    “All of the [NCMS’] recommendations are predicated on success, and as a result incorporate principles and elements that are embedded in what has been called the ‘quadruple aim.’ We have adapted them for the specific benefit of the citizens of North Carolina. We expect the strategies we have defined will create a system of care that will “enhance patient experience, improve population health, reduce costs, and improve the work life of health care providers, including clinicians and staff.”

    Paul R.G. Cunningham, MD, Immediate Past President, NCMS

    Read the NC Hospital Association’s comments.

    Read the NC Pediatric Society’s comments.

    “Since 70 percent of the population affected by the Medicaid waiver are children, it is critical to look at the impact of proposed changes on kids. We applaud the Department’s thoughtful approach on many key factors, but remain concerned about payment levels, especially in context increased administrative burden inherent with multiple new providers, measurement challenges and possible changes to Chapter 58 protections. We are particularly mindful of the need for network adequacy, especially as it pertains to availability of pediatric sub-specialists and rural access.”

    Scott St. Clair, MD, FAAP, President, NC Pediatric Society President

    Read the NC Academy of Family Physicians comments.

    “First and foremost, we must preserve access to care for our state’s Medicaid recipients.  In order to do so, we must minimize the administrative burdens that Medicaid managed care will bring and preserve the practice supports that help primary care physicians serve as the medical home for a complicated and vulnerable population.  Our comments on the Medicaid implementation plan emphasize these two important areas.”

    Charles Rhodes, MD, President, NC Academy of Family Physicians

    Read the NC Community Health Centers Association’s comments.

    “The NC Department of Health and Human Services’ Medicaid managed care program design proposal shows the state following through on its intention to put patients and providers at the center of Medicaid transformation by providing whole person care. Medicaid beneficiaries will benefit from Advanced Medical Homes, such as community health centers, which offer face to face care management and focus on identifying and addressing social determinants of health to improve care quality.”

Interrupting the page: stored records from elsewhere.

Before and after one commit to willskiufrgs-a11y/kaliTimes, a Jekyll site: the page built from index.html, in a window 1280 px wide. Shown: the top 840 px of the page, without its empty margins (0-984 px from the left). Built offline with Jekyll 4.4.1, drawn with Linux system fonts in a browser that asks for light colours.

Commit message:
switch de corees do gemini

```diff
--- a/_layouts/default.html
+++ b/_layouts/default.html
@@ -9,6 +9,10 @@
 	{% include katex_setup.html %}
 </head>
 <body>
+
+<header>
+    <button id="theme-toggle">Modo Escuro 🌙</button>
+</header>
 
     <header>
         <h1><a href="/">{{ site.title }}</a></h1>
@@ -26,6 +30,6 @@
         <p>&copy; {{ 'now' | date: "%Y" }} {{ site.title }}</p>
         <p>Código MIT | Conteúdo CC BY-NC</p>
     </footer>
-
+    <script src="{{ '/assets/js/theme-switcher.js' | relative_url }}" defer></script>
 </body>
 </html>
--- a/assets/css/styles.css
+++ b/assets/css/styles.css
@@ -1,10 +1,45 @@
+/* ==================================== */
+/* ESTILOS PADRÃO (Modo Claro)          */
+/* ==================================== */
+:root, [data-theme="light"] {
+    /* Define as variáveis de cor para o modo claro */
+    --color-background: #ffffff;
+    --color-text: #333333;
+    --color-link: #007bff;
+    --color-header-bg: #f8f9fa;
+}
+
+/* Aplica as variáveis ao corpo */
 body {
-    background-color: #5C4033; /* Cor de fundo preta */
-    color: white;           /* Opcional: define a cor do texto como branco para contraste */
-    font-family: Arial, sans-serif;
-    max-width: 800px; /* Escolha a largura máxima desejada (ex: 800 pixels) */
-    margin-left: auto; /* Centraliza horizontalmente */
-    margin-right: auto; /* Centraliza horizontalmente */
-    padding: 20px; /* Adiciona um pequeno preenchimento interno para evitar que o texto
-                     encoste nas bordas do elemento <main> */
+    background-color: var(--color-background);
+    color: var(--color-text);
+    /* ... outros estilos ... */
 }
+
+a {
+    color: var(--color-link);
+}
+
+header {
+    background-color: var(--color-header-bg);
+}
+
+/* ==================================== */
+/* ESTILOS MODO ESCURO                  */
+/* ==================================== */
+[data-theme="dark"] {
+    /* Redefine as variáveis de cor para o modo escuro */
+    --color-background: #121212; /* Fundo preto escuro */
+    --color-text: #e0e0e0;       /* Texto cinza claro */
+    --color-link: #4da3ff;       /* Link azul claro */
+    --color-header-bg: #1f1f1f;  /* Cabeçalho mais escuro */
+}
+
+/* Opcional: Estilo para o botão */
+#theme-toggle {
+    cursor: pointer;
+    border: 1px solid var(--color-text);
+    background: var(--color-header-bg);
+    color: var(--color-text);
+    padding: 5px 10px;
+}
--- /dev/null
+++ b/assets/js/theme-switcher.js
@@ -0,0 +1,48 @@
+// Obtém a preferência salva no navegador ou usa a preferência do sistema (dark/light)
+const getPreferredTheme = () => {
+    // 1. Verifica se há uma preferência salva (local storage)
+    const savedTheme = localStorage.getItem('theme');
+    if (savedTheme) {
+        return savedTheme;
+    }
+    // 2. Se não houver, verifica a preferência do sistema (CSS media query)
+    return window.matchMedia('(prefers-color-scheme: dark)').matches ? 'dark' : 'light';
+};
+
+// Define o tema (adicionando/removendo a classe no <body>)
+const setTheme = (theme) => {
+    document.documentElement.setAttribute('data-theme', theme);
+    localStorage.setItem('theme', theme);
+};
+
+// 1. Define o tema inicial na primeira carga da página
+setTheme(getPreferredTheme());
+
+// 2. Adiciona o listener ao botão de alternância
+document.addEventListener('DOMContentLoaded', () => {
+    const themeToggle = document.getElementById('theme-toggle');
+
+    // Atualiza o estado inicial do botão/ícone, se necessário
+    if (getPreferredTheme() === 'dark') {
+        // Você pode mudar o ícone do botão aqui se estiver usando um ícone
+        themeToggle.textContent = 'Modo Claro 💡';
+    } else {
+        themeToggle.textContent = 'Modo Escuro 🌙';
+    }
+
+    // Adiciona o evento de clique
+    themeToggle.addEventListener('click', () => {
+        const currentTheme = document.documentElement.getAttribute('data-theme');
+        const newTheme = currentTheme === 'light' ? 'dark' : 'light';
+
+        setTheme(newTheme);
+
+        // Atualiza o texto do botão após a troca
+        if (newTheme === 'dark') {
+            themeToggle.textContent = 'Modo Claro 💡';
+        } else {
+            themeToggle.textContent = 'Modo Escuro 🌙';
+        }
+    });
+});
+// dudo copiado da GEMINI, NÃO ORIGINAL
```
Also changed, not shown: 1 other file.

    E. Benjamin Money, MPH, President and CEO, NC Community Health Center Association

    Read the NC Ob/Gyn Society’s comments.